like Dr. Langmuir, whose minds have been trained not only in intuition and common sense, but also in fine and precise analytic procedures. There is also an urgency. Our enemies in this war are applying social science on a large scale, for the first time in history. They have a planned economy; and they are using various sorts of applied psychology in their propaganda, and they are doing this with quite sufficient success to make it essential that we use our own social scientists, both for defense and attack. Now, there is a curious feature in applied social science which occurs in no other field. In the science which we apply, the scientist must make certain verifiable assumptions about motives, emotions, apperceptive systems, etc. But man, the subject of these assumptions, is himself educable. Thus it happens that, if the applied social scientist is successful in his operations, he is thereby not merely using qualities already extant in the population,-he is also promoting those qualities. The politician who assumes that people's behavior can be satisfactorily summed up in terms of the "profit motive", and who sways the crowd by appeal to this motivation will ipso facto increase the extent to which his people focus attention upon dollars and pounds. The cold Machiavellian manipulator who despises his population and regards them as puppets will, if he is successful, turn that population into despicable automata. The problems of applied social science in a democracy are therefore very much more difficult than those which our enemies face. They are contemptuous of their own population (cf. "Mein Kampf," passim) and they are willing to let that population (and ours) sink to the level of puppets. They can therefore use a social science which predicates these characteristics, and such a social science is comparatively easy to devise and apply. They have devised it and are applying it at a rate which quite seriously threatens our own well-being and survival. We, I turst, are not willing to reduce our population to this level. We believe, with Dr. Langmuir that in the end, decency, morality, spontaneity, initiative, unselfishness, and a number of other rather imperfectly defined (but definable) qualities are important ingredients of "human nature," and we are not willing to educate these ingredients out of our people. Rather, we believe that these ingredients will help us to win the peace. Therefore, in our applied social science, we have to assume these complex qualities in our population; we have to work to promote them; and we have to do this at a time when the enemy is busy applying a simpler, more cynical, and, for short term operations, more effective brand of social science. Let me repeat-we need the help which we could get from a few students trained to think as physicists have been trained. The type of hypothesis which I suggested above, largely on a priori (common sense and intuitive) groundsthat the applied social scientist, if successful, promotes the qualities upon which he bases his operations-will at once call up in the minds of physicists certain types of mathematical relationship. We need men who can think in terms of such relationships, for which most of us lack the training. We were never taught to think of equilibria or processes of change in terms of simultaneous

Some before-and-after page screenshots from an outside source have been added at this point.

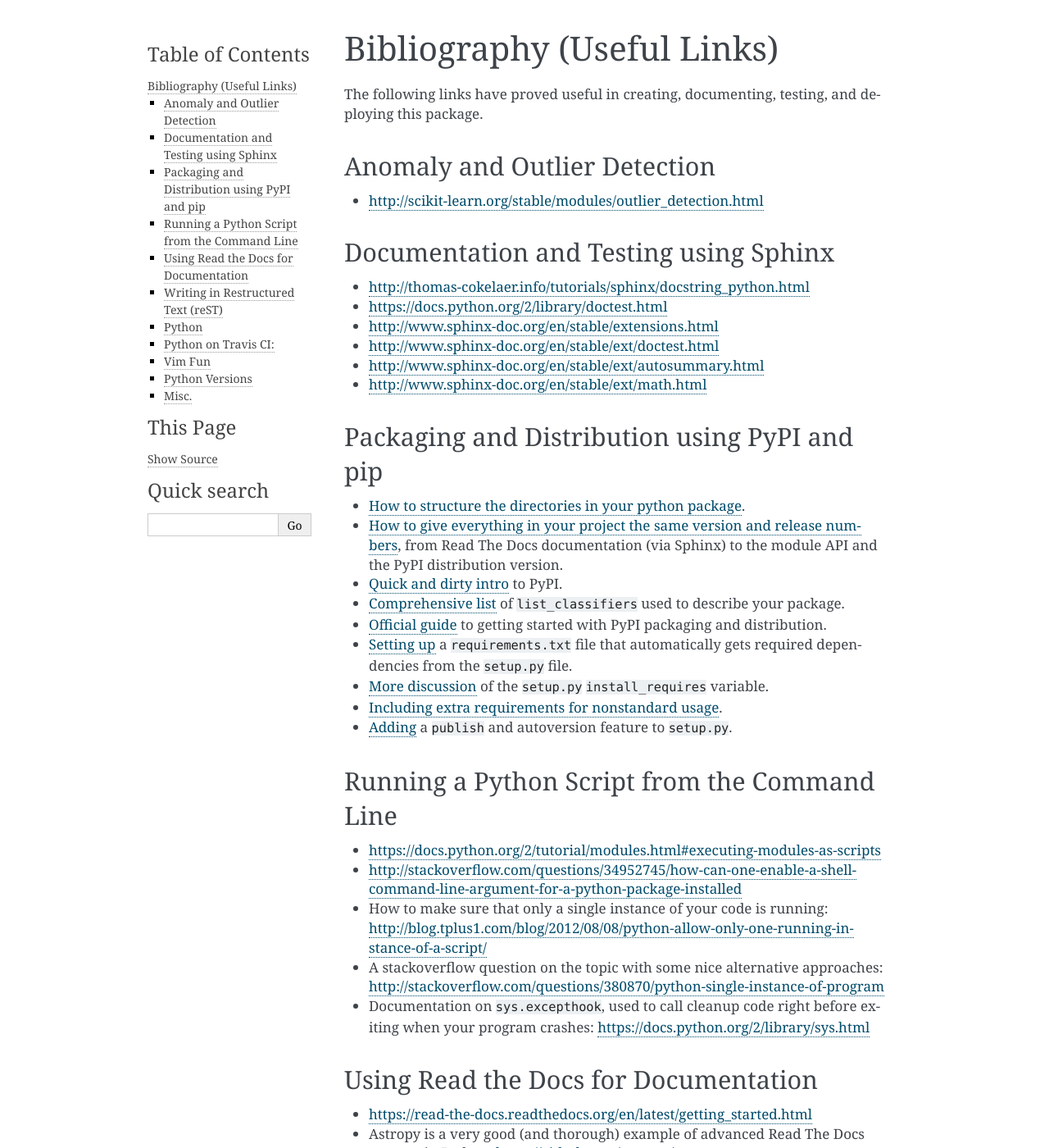
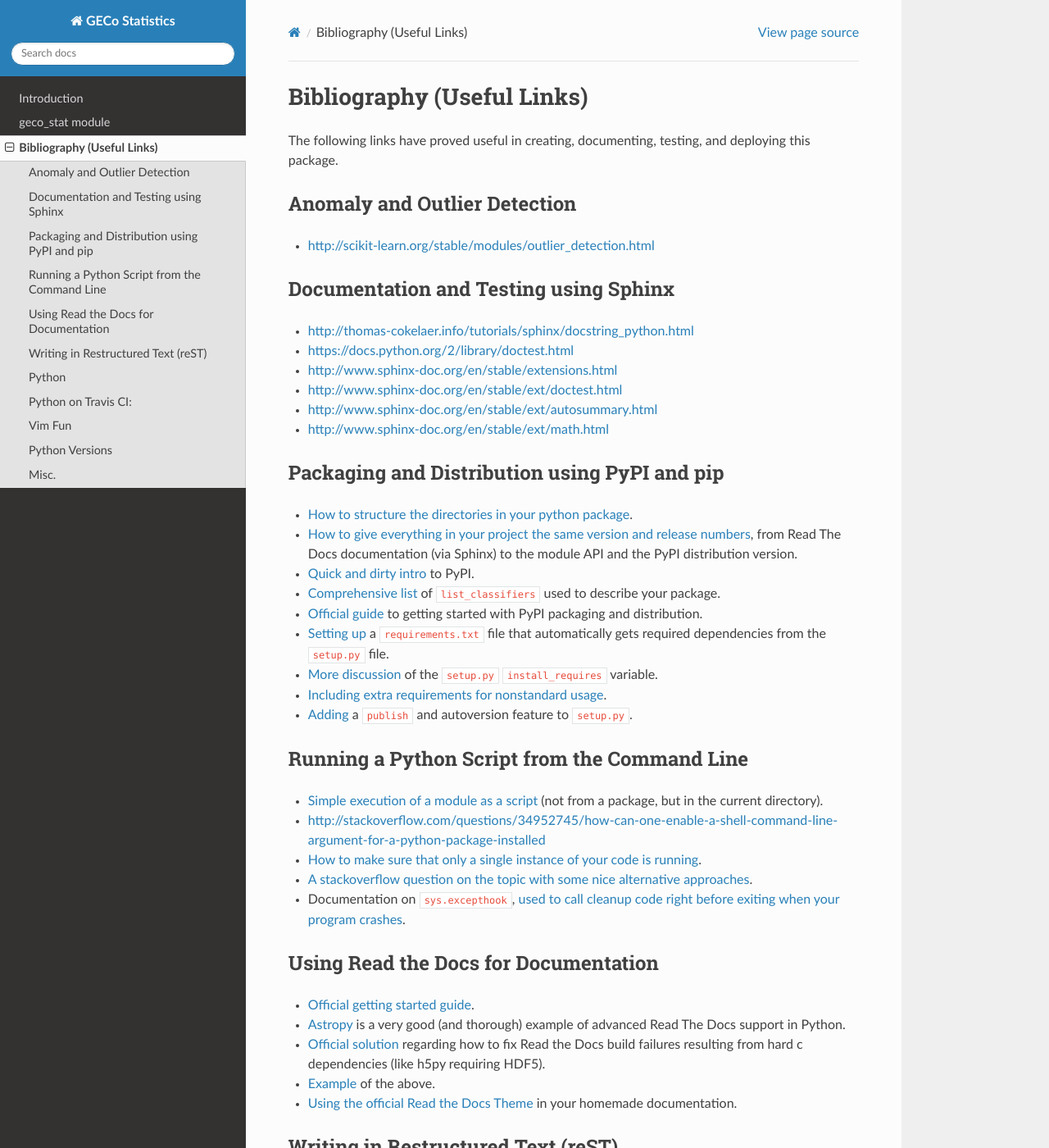
Before and after one commit to stefco/geco_stat, a Sphinx documentation site: the page built from docs/useful_links.rst, in a window 1280 px wide and 1400 px high. Shown: the whole window at 82% size. Built offline with Sphinx 7.4.7 and the Read the Docs theme 2.0.0, drawn with Linux system fonts in a browser that asks for light colours; some of the changed text lies outside the part shown.

Commit message:
FIX Read The Docs build dependency problems
FIX RTD can't build extensions that rely on hard c code, like `h5py`. Fix this
by creating mock modules for these tests (which is not such a bad idea
anyway for the sake of unit testing and should be implemented elsewhere
when I find the time). As part of this fix, create a separate, empty
`docs/requirements.rtd.txt` file, which must be explicitly selected as
the RTD requirements file on the Read The Docs project page.

ADD the RTD theme to doc builds initiated on this machine. Makes it easier to
see what the final product will look like.

```diff
--- a/docs/conf.py
+++ b/docs/conf.py
@@ -20,6 +20,28 @@
 # add these directories to sys.path here. If the directory is relative to the
 # documentation root, use os.path.abspath to make it absolute, like shown here.
 #sys.path.insert(0, os.path.abspath('.'))
+
+# Mock modules as per RTF FAQ to avoid hard C dependencies
+# the below only works for Python3.3+
+# from unittest.mock import MagicMock
+# use this for Python<3.3
+from mock import Mock as MagicMock
+
+class Mock(MagicMock):
+    @classmethod
+    def __getattr__(cls, name):
+        return Mock()
+
+# MOCK_MODULES = ['numpy', 'scipy', 'mpi4py', 'h5py']
+MOCK_MODULES = ['numpy', 'matplotlib', 'mpi4py', 'tendo']
+sys.modules.update((mod_name, Mock()) for mod_name in MOCK_MODULES)
+
+# Use the 'Read the Docs' theme on home builds:
+on_rtd = os.environ.get('READTHEDOCS', None) == 'True'
+if on_rtd:
+    html_theme = 'default'
+else:
+    html_theme = 'sphinx_rtd_theme'
 
 # -- General configuration ------------------------------------------------
 
--- a/docs/useful_links.rst
+++ b/docs/useful_links.rst
@@ -48,27 +48,43 @@
 Running a Python Script from the Command Line
 ---------------------------------------------
 
-* https://docs.python.org/2/tutorial/modules.html#executing-modules-as-scripts
+* `Simple execution of a module as a script`_ (not from a package, but in the
+  current directory).
 * http://stackoverflow.com/questions/34952745/how-can-one-enable-a-shell-command-line-argument-for-a-python-package-installed
-* How to make sure that only a single instance of your code is running:
-  http://blog.tplus1.com/blog/2012/08/08/python-allow-only-one-running-instance-of-a-script/
-* A stackoverflow question on the topic with some nice alternative approaches:
-  http://stackoverflow.com/questions/380870/python-single-instance-of-program
-* Documentation on ``sys.excepthook``, used to call cleanup code right before
-  exiting when your program crashes: https://docs.python.org/2/library/sys.html
+* `How to make sure that only a single instance of your code is running`_.
+* `A stackoverflow question on the topic with some nice alternative approaches`_.
+* Documentation on ``sys.excepthook``,
+  `used to call cleanup code right before exiting when your program crashes`_.
+
+.. _Simple execution of a module as a script: https://docs.python.org/2/tutorial/modules.html#executing-modules-as-scripts
+.. _How to make sure that only a single instance of your code is running: http://blog.tplus1.com/blog/2012/08/08/python-allow-only-one-running-instance-of-a-script/
+.. _A stackoverflow question on the topic with some nice alternative approaches: http://stackoverflow.com/questions/380870/python-single-instance-of-program
+.. _used to call cleanup code right before exiting when your program crashes: https://docs.python.org/2/library/sys.html
 
 Using Read the Docs for Documentation
 -------------------------------------
 
-* https://read-the-docs.readthedocs.org/en/latest/getting_started.html
-* Astropy is a very good (and thorough) example of advanced Read The Docs
-  support in Python: https://github.com/astropy/astropy
+* `Official getting started guide`_.
+* `Astropy`_ is a very good (and thorough) example of advanced Read The Docs
+  support in Python.
+* `Official solution`_ regarding how to fix Read the Docs build failures resulting
+  from hard c dependencies (like h5py requiring HDF5).
+* `Example`_ of the above.
+* `Using the official Read the Docs Theme`_ in your homemade documentation.
+
+.. _Official solution: http://read-the-docs.readthedocs.org/en/latest/faq.html#i-get-import-errors-on-libraries-that-depend-on-c-modules
+.. _Official getting started guide: https://read-the-docs.readthedocs.org/en/latest/getting_started.html
+.. _Astropy: https://github.com/astropy/astropy
+.. _Example: https://github.com/astropy/halotools/issues/154
+.. _Using the official Read the Docs Theme: https://github.com/snide/sphinx_rtd_theme
 
 Writing in Restructured Text (reST)
 -----------------------------------
 
-* I'm used to markdown, so this comparison of Restructured Text (reST) was very
-  helpful: http://www.unexpected-vortices.com/doc-notes/markdown-and-rest-compared.html
+* I'm used to markdown, so `this comparison`_ of Restructured Text (reST) was
+  very helpful.
+
+.. _this comparison: http://www.unexpected-vortices.com/doc-notes/markdown-and-rest-compared.html
 
 Python
 ------
```
Also changed, not shown: docs/requirements.rtd.txt (added), 1 other file.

This content downloaded from 200.89.69.89 on Tue, 16 Apr 2013 13:58:16 PM All use subject to JSTOR Terms and Conditions

142

DISCUSSION

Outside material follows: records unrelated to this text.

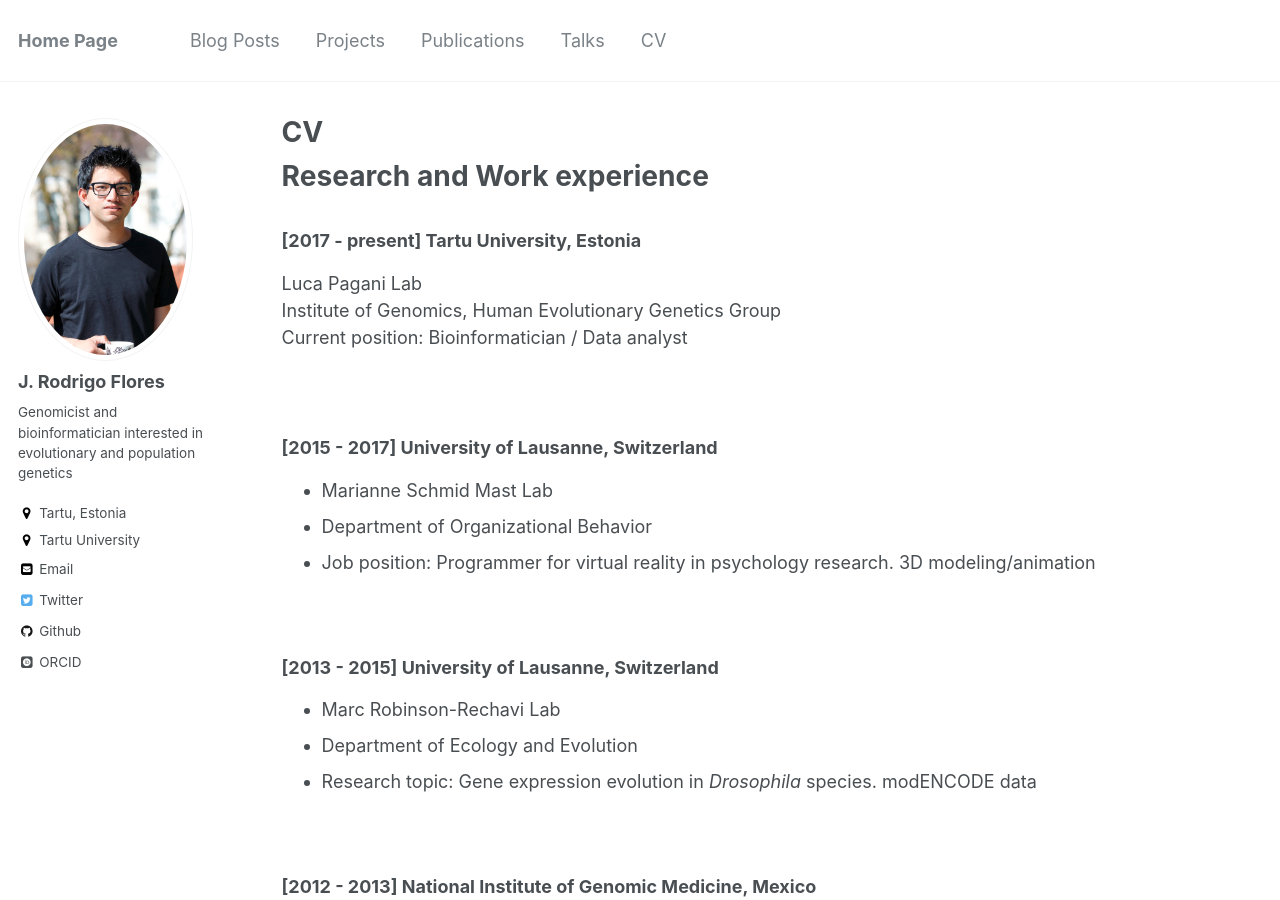
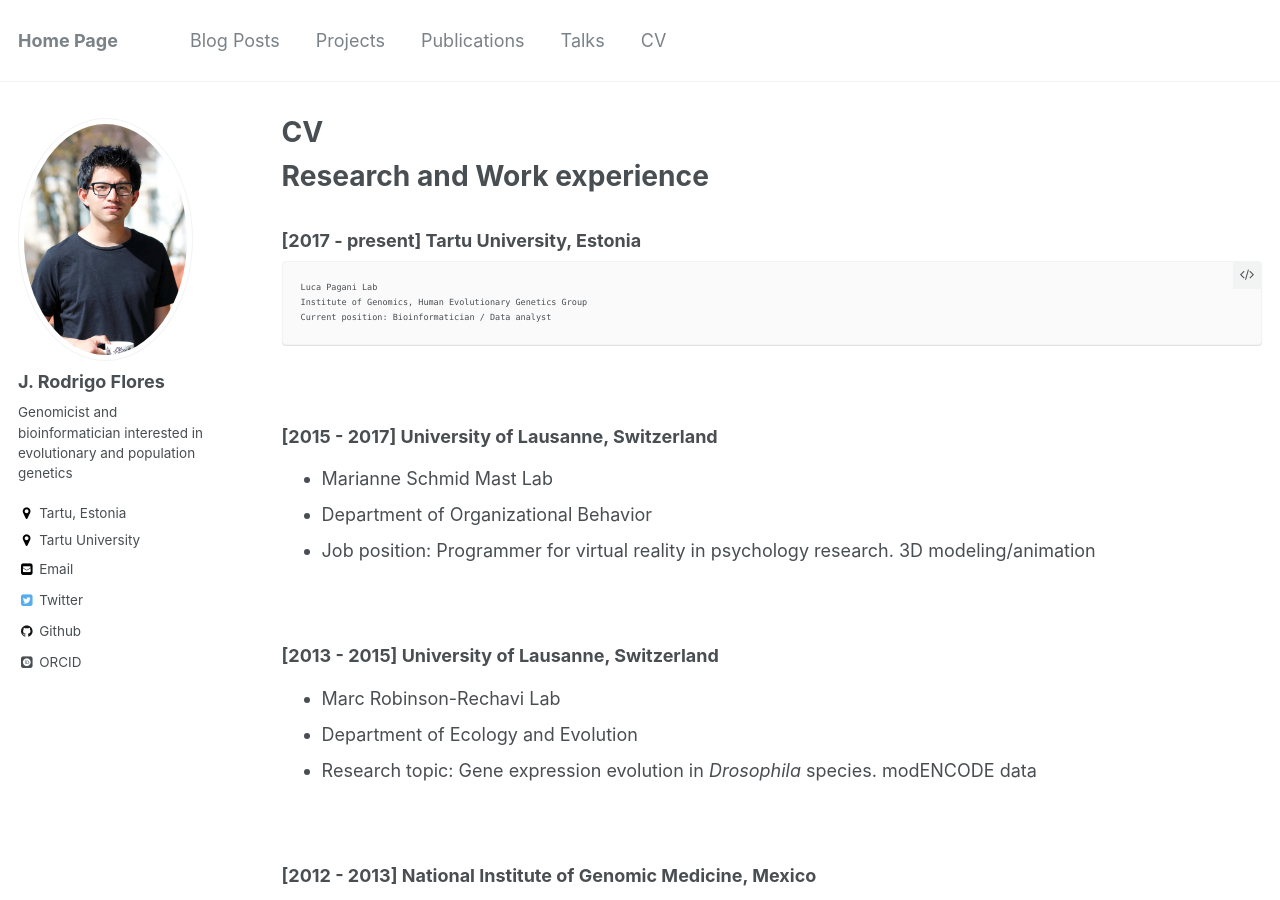
Before and after one commit to JRodrigoF/JRodrigoFlores.github.io, a Jekyll site: the page built from _pages/cv.md, in a window 1280 px wide and 900 px high. Built offline with Jekyll 4.4.1, drawn with Linux system fonts in a browser that asks for light colours; some web fonts are replaced; part of the change alters nothing that is shown.

Commit message:
Update cv.md

```diff
--- a/_pages/cv.md
+++ b/_pages/cv.md
@@ -14,9 +14,9 @@ Research and Work experience
 
 ### [2017 - present] Tartu University, Estonia
 
-  Luca Pagani Lab
-  Institute of Genomics, Human Evolutionary Genetics Group
-  Current position: Bioinformatician / Data analyst
+    Luca Pagani Lab
+    Institute of Genomics, Human Evolutionary Genetics Group
+    Current position: Bioinformatician / Data analyst
 
 <br/>
 ### [2015 - 2017] University of Lausanne, Switzerland
@@ -63,7 +63,7 @@ Education
 
 Awards
 ======
-* [2010 Wellcome Trust Sanger Institute Prize](https://www.sanger.ac.uk/about/study/sanger-institute-prize-competition)
+* [2010 Wellcome Trust Sanger Institute Prize](https://www.sanger.ac.uk/about/study/sanger-institute-prize-competition) ([link](https://www.sanger.ac.uk/about/study/sanger-institute-prize-competition))
 
 <br/>
 
```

differential equations, and we need workers who have had this training. Even though we cannot at once give them measured quantities to substitute for the symbols in the equations, we need men skilled in these ways of thought. We need, not their counsels of despair, but their help.
GREGORY BATESON

Council on Intercultural Relations 15 W. 77th St., New York City

This content downloaded from 200.89.69.89 on Tue, 16 Apr 2013 13:58:16 PM All use subject to JSTOR Terms and Conditions